#### Work request:
Whenever a line of the entries below holds the string "light", copy that line and return it.
::: Given records :::
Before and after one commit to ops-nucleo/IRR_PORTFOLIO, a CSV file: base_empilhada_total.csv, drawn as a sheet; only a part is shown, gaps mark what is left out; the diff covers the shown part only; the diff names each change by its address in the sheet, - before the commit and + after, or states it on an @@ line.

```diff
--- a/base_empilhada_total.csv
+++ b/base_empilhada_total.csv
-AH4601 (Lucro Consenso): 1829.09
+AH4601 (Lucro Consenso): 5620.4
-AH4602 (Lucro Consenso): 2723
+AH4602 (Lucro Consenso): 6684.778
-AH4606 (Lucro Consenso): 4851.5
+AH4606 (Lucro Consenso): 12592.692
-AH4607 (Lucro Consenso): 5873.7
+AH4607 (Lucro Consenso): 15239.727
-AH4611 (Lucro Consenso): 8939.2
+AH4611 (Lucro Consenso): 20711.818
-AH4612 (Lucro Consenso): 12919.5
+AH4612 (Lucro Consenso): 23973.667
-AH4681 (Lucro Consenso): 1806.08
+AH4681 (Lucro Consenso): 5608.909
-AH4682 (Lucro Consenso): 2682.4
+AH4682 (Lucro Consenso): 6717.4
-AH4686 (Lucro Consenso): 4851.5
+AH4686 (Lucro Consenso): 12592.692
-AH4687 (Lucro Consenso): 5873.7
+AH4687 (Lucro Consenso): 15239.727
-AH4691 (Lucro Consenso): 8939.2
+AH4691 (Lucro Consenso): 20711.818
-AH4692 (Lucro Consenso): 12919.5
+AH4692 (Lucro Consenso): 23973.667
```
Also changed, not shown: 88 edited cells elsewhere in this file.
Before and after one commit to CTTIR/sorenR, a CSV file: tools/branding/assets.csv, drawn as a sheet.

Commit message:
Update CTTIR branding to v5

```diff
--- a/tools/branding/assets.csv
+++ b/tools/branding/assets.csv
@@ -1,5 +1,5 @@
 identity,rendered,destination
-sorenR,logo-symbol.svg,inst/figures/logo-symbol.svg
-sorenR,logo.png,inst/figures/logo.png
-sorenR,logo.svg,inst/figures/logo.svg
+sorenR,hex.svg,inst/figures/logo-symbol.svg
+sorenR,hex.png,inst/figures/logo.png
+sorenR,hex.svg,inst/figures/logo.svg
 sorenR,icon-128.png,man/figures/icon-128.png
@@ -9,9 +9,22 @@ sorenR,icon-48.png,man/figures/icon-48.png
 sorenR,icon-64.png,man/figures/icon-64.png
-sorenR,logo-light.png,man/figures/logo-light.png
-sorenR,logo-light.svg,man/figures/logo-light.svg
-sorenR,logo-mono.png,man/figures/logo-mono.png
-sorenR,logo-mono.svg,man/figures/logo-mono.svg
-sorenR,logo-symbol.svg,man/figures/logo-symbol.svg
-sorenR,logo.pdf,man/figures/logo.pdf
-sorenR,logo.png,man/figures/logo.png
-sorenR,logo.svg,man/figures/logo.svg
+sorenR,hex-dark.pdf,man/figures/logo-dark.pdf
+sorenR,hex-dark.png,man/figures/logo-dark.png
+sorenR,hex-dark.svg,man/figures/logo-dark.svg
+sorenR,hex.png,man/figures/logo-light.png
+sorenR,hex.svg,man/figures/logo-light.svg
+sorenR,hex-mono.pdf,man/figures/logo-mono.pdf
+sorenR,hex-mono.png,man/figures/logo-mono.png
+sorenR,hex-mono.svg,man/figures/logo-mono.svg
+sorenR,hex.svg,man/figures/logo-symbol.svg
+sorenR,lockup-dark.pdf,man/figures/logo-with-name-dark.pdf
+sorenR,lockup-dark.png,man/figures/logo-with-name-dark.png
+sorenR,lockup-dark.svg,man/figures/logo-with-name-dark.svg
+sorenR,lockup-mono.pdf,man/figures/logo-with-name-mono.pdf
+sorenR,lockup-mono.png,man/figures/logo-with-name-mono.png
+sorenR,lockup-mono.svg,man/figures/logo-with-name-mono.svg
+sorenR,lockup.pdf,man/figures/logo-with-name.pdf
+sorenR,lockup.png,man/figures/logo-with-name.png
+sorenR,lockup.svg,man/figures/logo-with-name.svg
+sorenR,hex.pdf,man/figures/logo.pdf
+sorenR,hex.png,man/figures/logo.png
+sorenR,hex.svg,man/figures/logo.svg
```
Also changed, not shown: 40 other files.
:::
#### Your response:
-sorenR,logo-light.png,man/figures/logo-light.png
-sorenR,logo-light.svg,man/figures/logo-light.svg
+sorenR,hex.png,man/figures/logo-light.png
+sorenR,hex.svg,man/figures/logo-light.svg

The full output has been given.